What Is Emotional Distress in a Personal Injury Case?
Posted in Accident Information on August 24, 2021
A traumatic accident, such as a motor vehicle wreck or slip and fall, can cause considerable emotional distress for a victim. Emotional distress is a broad phrase in civil law that can refer to many different negative feelings and personal consequences related to an accident, aside from physical injuries and property damage. In Nebraska, you can seek financial compensation for emotional distress during a personal injury case.
What Does Emotional Distress Mean?

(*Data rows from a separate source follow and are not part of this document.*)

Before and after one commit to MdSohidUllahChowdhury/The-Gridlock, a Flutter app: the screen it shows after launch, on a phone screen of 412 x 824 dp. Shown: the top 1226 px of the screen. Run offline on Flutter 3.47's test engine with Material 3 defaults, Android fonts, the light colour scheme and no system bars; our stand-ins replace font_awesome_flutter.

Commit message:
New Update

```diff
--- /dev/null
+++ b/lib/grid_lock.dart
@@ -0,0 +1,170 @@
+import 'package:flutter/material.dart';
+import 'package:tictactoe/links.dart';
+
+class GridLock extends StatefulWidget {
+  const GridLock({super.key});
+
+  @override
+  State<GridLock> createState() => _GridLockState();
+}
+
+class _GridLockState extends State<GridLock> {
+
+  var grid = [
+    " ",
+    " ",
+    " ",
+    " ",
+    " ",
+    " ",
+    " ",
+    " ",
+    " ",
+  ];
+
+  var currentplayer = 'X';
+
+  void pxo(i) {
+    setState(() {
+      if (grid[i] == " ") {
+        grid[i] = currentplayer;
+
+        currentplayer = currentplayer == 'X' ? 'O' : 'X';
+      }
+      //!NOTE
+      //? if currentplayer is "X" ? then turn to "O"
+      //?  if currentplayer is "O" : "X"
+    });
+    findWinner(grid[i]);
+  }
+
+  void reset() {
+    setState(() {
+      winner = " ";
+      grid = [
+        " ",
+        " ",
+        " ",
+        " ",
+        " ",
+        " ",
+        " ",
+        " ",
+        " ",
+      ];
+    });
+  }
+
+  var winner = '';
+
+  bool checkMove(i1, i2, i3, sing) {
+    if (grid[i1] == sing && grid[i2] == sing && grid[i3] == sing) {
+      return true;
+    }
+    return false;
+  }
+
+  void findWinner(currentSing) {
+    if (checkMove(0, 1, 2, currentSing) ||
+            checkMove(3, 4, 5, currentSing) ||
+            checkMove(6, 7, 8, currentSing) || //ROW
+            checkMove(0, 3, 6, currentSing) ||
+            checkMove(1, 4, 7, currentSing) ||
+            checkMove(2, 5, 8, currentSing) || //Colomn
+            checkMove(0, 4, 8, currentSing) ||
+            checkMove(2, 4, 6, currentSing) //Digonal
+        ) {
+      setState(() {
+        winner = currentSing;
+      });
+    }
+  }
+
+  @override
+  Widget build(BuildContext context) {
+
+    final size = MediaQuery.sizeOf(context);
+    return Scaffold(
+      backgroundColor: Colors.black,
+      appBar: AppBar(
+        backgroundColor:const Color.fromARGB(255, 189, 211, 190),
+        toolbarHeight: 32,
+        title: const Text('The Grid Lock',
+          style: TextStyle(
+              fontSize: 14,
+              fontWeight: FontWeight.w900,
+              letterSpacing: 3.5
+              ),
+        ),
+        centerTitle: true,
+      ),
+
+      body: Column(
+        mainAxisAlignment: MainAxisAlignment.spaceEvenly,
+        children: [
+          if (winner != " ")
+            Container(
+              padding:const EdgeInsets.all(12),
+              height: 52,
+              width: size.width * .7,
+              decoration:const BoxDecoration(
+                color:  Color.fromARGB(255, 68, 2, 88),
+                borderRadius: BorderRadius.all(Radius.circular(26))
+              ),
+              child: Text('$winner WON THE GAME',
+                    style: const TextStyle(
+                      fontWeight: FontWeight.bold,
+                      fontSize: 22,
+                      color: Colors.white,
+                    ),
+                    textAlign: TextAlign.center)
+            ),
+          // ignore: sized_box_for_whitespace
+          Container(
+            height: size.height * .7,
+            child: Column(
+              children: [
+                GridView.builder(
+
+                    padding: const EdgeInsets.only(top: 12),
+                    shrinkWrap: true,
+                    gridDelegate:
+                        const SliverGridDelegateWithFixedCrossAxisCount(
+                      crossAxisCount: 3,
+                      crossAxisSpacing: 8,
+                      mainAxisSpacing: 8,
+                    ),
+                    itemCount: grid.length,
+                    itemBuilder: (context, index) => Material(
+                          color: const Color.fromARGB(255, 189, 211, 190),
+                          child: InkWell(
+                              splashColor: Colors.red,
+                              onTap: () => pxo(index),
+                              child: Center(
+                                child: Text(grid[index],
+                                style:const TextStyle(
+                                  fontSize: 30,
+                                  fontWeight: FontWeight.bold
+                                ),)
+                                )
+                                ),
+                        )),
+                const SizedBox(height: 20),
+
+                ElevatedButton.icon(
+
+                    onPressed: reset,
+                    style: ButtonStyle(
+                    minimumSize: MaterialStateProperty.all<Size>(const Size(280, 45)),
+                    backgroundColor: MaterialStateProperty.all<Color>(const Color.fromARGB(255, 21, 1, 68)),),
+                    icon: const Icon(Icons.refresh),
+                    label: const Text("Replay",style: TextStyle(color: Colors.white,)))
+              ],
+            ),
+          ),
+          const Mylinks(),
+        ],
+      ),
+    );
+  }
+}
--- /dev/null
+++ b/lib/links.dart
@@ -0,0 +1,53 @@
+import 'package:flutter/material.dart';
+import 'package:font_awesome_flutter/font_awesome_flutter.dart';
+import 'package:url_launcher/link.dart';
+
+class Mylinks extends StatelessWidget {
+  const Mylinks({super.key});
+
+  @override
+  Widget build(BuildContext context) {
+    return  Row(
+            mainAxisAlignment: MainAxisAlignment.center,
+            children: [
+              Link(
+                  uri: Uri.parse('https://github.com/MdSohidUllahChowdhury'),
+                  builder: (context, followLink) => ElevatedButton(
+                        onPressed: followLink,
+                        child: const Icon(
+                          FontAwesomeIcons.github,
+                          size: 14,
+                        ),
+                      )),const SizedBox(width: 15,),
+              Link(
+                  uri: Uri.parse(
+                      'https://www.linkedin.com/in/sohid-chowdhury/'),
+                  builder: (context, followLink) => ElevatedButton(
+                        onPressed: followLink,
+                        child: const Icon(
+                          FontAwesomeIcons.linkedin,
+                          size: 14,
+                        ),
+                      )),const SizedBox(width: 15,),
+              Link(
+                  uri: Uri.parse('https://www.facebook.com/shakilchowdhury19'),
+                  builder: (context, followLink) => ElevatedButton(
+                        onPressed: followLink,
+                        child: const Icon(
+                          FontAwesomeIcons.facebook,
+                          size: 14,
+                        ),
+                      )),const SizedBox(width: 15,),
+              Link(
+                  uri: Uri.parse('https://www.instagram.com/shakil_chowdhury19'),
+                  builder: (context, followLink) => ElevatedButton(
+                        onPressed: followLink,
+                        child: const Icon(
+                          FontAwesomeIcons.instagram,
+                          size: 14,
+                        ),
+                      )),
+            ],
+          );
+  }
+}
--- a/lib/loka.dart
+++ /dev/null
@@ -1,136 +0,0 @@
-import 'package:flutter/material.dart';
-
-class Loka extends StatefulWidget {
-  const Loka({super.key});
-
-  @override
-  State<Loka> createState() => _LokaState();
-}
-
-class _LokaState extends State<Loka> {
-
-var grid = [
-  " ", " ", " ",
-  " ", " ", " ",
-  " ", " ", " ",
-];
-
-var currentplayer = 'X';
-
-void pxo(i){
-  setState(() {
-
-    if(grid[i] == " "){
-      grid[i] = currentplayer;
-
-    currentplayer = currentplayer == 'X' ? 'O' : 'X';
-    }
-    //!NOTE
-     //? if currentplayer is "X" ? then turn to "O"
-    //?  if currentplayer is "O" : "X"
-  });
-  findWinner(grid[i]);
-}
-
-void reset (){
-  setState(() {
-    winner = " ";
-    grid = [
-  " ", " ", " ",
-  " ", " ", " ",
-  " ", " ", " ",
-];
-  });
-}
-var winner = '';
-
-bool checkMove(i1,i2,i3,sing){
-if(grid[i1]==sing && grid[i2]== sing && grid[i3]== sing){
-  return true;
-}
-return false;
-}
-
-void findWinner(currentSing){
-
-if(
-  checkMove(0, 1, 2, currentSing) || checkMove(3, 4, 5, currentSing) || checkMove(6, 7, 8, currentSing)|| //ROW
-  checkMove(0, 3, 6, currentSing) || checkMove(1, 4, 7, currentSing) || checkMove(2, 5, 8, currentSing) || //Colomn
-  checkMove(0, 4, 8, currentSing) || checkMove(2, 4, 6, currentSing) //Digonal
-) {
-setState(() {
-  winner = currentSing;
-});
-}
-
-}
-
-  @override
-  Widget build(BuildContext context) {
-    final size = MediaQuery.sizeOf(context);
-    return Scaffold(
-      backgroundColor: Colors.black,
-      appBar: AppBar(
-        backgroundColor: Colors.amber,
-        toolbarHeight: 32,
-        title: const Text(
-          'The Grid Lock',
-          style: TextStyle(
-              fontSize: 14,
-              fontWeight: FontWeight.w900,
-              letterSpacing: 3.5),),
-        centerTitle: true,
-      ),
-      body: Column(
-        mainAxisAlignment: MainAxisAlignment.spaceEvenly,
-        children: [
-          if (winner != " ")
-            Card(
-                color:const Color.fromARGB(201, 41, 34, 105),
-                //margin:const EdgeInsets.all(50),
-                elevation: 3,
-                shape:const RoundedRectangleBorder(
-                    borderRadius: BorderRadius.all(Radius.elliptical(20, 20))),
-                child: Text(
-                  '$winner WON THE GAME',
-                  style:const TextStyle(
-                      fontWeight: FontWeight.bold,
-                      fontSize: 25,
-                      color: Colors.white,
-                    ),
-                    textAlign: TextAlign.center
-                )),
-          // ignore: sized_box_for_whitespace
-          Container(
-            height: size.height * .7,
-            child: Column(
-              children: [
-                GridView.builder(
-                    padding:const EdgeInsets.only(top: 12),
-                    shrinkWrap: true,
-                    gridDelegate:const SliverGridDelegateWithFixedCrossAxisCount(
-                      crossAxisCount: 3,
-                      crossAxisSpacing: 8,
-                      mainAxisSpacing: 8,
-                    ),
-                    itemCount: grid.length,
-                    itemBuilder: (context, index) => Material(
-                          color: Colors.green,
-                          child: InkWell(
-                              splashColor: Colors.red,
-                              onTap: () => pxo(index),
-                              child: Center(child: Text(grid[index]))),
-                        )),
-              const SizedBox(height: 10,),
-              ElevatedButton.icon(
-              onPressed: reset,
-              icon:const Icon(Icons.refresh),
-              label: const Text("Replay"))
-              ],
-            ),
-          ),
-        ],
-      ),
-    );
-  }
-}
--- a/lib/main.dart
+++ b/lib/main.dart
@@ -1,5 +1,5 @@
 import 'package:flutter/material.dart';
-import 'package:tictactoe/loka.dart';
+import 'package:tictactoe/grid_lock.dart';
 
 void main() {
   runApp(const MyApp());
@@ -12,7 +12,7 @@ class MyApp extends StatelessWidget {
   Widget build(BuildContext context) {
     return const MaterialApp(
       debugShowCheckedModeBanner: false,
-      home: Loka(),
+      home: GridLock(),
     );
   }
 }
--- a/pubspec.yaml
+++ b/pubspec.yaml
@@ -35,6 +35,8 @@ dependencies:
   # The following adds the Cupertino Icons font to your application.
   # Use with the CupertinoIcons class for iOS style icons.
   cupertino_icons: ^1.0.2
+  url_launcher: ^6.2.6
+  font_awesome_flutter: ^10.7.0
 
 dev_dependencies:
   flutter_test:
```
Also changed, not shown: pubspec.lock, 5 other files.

Emotional distress in personal injury law is a component of recovery. It falls under the umbrella of pain and suffering damages (another word for financial compensation), also referred to as noneconomic or general damages. The type of emotional distress suffered by a victim can vary according to the specific individual and the circumstances of the accident. It can include:
- Mental anguish
- Psychological trauma
- Post-traumatic stress disorder
- Fear or anxiety
- Stress or inconvenience
- Nightmares or loss of sleep
- Loss of self-esteem
- The inability to participate in favorite activities
- Lost quality or enjoyment of life
- The grief of losing a loved one
Emotional distress in a personal injury case may be related to the trauma of the accident itself or the injuries suffered. The degree of emotional distress often correlates with the severity of the injuries. A catastrophic injury, or wrongful death, for example, would most likely cause greater emotional distress than a minor injury.
How Can You Prove Emotional Distress in a Personal Injury Case?
It is possible to obtain financial compensation for emotional distress during a personal injury lawsuit in Nebraska. Before you can receive a financial award for this noneconomic loss, however, you or your Omaha personal injury attorney will have to prove emotional distress. The burden of proof rests with you, the plaintiff, in a personal injury case.
Establishing emotional distress is more difficult than a physical injury, as you do not have hard evidence such as an x-ray available. One of the best things you can do to support your claim is to see a doctor or psychologist after your accident to describe what you are feeling. This can create a track record of you experiencing mental, psychological or emotional distress related to the accident.
When it comes to proving your claim, your attorney can help you gather evidence such as testimony from your friends and family members about how the accident has impacted you, testimony from a mental health expert, photographs and videos that demonstrate the severity of your injuries, and your own injury journal. A lawyer can help you fight for maximum financial compensation for both economic and noneconomic losses.
How Is Pain and Suffering Calculated?
Emotional distress is also more difficult to quantify in terms of the value that it will bring to your case. Pain and suffering damages are determined by a jury. Judges, however, do not give juries a lot in terms of guidelines for calculating the value of emotional distress. Instead, jurors are instructed to use their own common sense and reason to determine a fair and reasonable figure based on the facts of the case.
That being said, a jury may use a calculation method to place a value on emotional distress. One of the most common is the multiplier method. A multiplier is a number between 1.5 and 4, in most cases, that represents the severity of the victim’s injuries and losses. The victim’s economic damages are multiplied by the multiplier assigned to determine a fair amount in pain and suffering. Keep in mind, however, that a jury does not have to use this equation – or any equation at all – to calculate pain and suffering damages.
The best way to maximize your financial recovery for emotional distress in a personal injury case is by hiring an attorney in Omaha to represent you. An attorney can help you prove this intangible loss and illustrate the severity of your pain and suffering in a compelling way to a jury. Consult with a lawyer today for more information about emotional distress in your case.